“With this disease, we can see a doubling of tumor in just weeks. Betty was declining quickly but she and her daughter weren’t getting the information or help they needed. The day after we saw her we had her in the hospital getting high-dose IV chemotherapy,” Rudnick said, adding that Cedars-Sinai has several treatment options for the disease, including an aggressive and potentially curative high-dose chemotherapy/stem cell transplant protocol.

Hayden underwent a more standard regimen: a weeklong hospital stay for chemotherapy every other week for four or five months.

“If she had gone much longer without treatment, I don’t know that she would have survived. But she responded beautifully and her disease is in remission. She had a response in all the tumors and right now her MRIs are completely clean and clear. She’s doing remarkably well, pruning the rose bushes and going to dog shows,” Rudnick said. “For me, that’s incredibly rewarding.”


Check Out Ivy Foundation in AZ Business Magazine!

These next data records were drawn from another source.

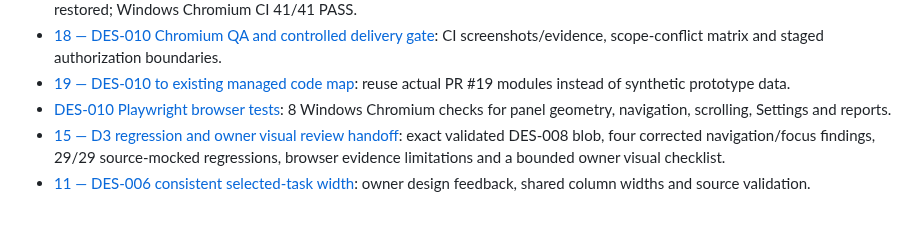
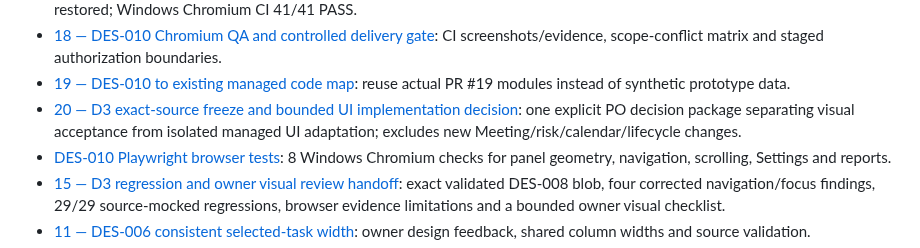
Before and after one commit to Kenny619/spl-wbs, a Markdown page: docs/design/README.md, the part around the change. Drawn GitHub-style; blank space fills up the shorter version.

Commit message:
docs(design): add D3 exact-design freeze and bounded implementation decision package

```diff
--- a/docs/design/README.md
+++ b/docs/design/README.md
@@ -39,6 +39,7 @@ Design a first-class enterprise project schedule workspace that reduces cognitiv
 - [DES-010 current interactive prototype](../../design/concepts/DES-010-gantt-local-scope.html): Exceptions/Workstreams selector in the Gantt panel; responsive Settings access restored; Windows Chromium CI 41/41 PASS.
 - [18 — DES-010 Chromium QA and controlled delivery gate](18_DES010_D3_BROWSER_GATE_AND_INTEGRATION_PLAN.md): CI screenshots/evidence, scope-conflict matrix and staged authorization boundaries.
 - [19 — DES-010 to existing managed code map](19_DES010_TO_MANAGED_CODE_INTEGRATION_MAP.md): reuse actual PR #19 modules instead of synthetic prototype data.
+- [20 — D3 exact-source freeze and bounded UI implementation decision](20_DES010_D3_FREEZE_AND_UI_IMPLEMENTATION_DECISION.md): one explicit PO decision package separating visual acceptance from isolated managed UI adaptation; excludes new Meeting/risk/calendar/lifecycle changes.
 - [DES-010 Playwright browser tests](../../test/browser/des010-design-review.spec.ts): 8 Windows Chromium checks for panel geometry, navigation, scrolling, Settings and reports.
 - [15 — D3 regression and owner visual review handoff](15_DES008_D3_REGRESSION_AND_OWNER_REVIEW.md): exact validated DES-008 blob, four corrected navigation/focus findings, 29/29 source-mocked regressions, browser evidence limitations and a bounded owner visual checklist.
 - [11 — DES-006 consistent selected-task width](11_DES006_CONSISTENT_DETAIL_WIDTH.md): owner design feedback, shared column widths and source validation.
```
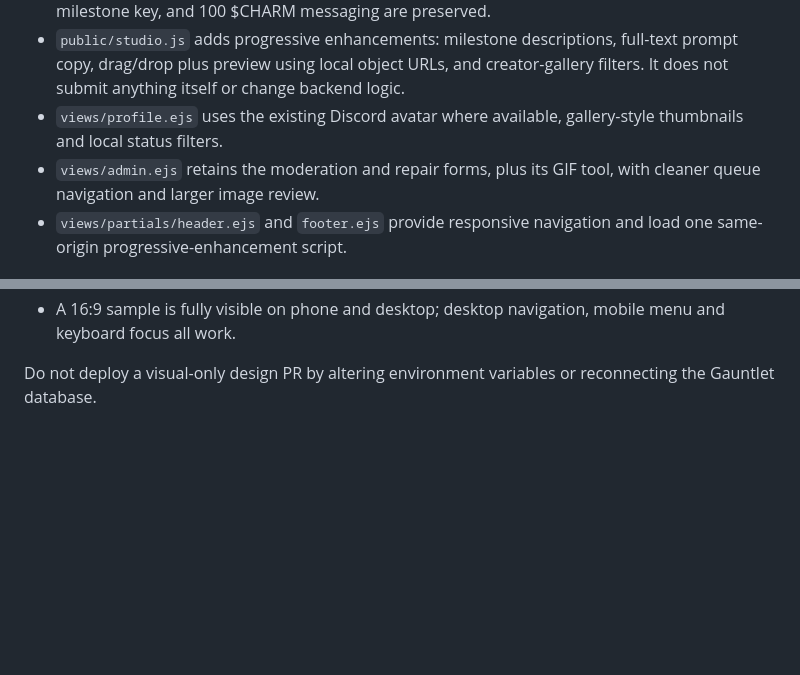
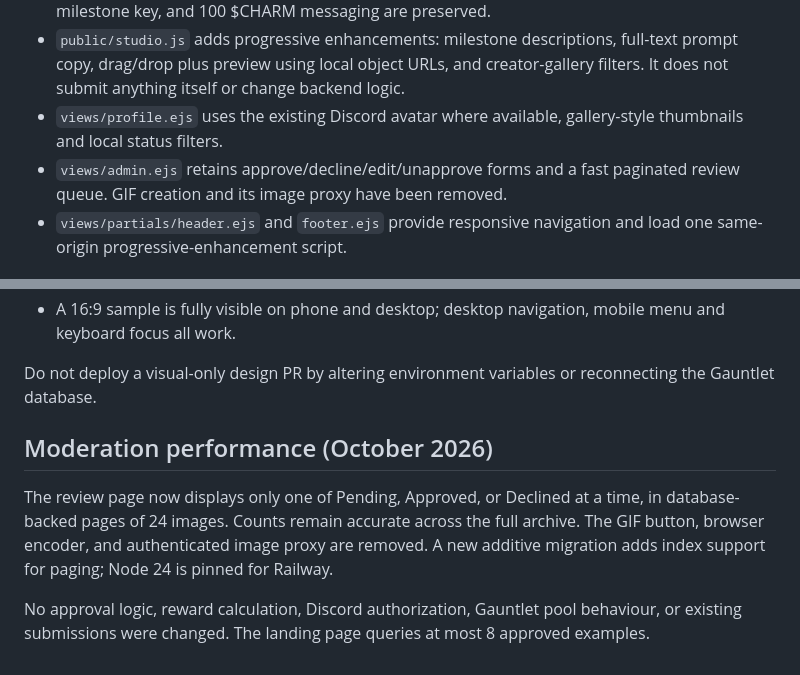
Before and after one commit to GuyLeDouce/ImageSubmit, a Markdown page: docs/CREATOR_STUDIO.md, 2 parts joined by grey strips. GitHub-like rendering; blank space fills up the shorter version.

Commit message:
docs: record streamlined moderation and GIF removal

```diff
--- a/docs/CREATOR_STUDIO.md
+++ b/docs/CREATOR_STUDIO.md
@@ -9,7 +9,7 @@ Image Factory is a place to make and submit **Squig Survival artwork**, not an A
 - `views/submit.ejs` presents an ordered creative process: world, optional milestone/prompts, artwork, optional notes. The same `POST /submit`, CSRF token, multi-image `images` field, era key, milestone key, and 100 $CHARM messaging are preserved.
 - `public/studio.js` adds progressive enhancements: milestone descriptions, full-text prompt copy, drag/drop plus preview using local object URLs, and creator-gallery filters. It does not submit anything itself or change backend logic.
 - `views/profile.ejs` uses the existing Discord avatar where available, gallery-style thumbnails and local status filters.
-- `views/admin.ejs` retains the moderation and repair forms, plus its GIF tool, with cleaner queue navigation and larger image review.
+- `views/admin.ejs` retains approve/decline/edit/unapprove forms and a fast paginated review queue. GIF creation and its image proxy have been removed.
 - `views/partials/header.ejs` and `footer.ejs` provide responsive navigation and load one same-origin progressive-enhancement script.
 
 ## Visual principles
@@ -73,3 +73,9 @@ Before merging or promoting, manually verify:
 - A 16:9 sample is fully visible on phone and desktop; desktop navigation, mobile menu and keyboard focus all work.
 
 Do not deploy a visual-only design PR by altering environment variables or reconnecting the Gauntlet database.
+
+## Moderation performance (October 2026)
+
+The review page now displays only one of Pending, Approved, or Declined at a time, in database-backed pages of 24 images. Counts remain accurate across the full archive. The GIF button, browser encoder, and authenticated image proxy are removed. A new additive migration adds index support for paging; Node 24 is pinned for Railway.
+
+No approval logic, reward calculation, Discord authorization, Gauntlet pool behaviour, or existing submissions were changed. The landing page queries at most 8 approved examples.
```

Posted on May 20, 2013 by News Release

prevention trial - brain scan images

The Ben & Catherine Ivy Foundation (Ivy Foundation) announced its 2012 grant recipients, which total more than $9 million in funding for brain cancer research. The Ivy Foundation is the largest privately funded brain cancer research foundation in North America. Catherine Ivy is the founder and president of the Ivy Foundation, which has a research funding focus on glioblastoma multiforme (GBM), the most common and deadliest of malignant primary brain tumors in adults.

The Ivy Foundation awarded the following grants and/or provided funding in 2012:

· $2,500,000 over three years:  Principal Investigator, Greg D. Foltz, M.D., Director, The Ben & Catherine Ivy Center for Advanced Brain Tumor Treatment, Swedish Medical Center
· $5,000,000 over five years:  Principal Investigators, John Carpten, Ph.D. and David Craig, Ph.D., Translational Genomics Research Institute (TGen) – a collaborative effort with University of California, San Francisco; University of California, Los Angeles; Memorial Sloan-Kettering Cancer Center; Massachusetts General Hospital; Dana Farber/Harvard Cancer Center; MD Anderson; and University of Utah
· $45,000 annually: Principal Investigator, Brandy Wells, Translational Genomics Research Institute (TGen), for the Ivy Neurological Sciences Internship program
· Over $2 million paid out in 2012 for previously committed multi-year brain cancer research grants

“We are encouraged and remain strongly committed to moving the progress forward for patients diagnosed with brain cancer,” said Ivy. “The 2012 Ivy Foundation grant recipients are important strategic partners in our objective to double the life expectancy of people diagnosed with GBM within the next seven years.”


Tarik Massoud Joins Stanford University School of Medicine

Tarik Massoud
Date added: April 22, 2013photo of Tarik Massoud
Submission Type: New Hire
Current employer: Stanford University School of Medicine and Medical Centre
Current title/position: Professor of radiology and molecular imaging
Industry: Health Care
Position department:Medical and Science
Duties/responsibilities:Tarik Massoud has been hired as a professor of radiology and molecular imaging by the Stanford University School of Medicine and Medical Center, based in Stanford.


Tarik Massoud joins Stanford University School of Medicine to build and direct new initiative for brain cancer research, funded by Ivy Foundation.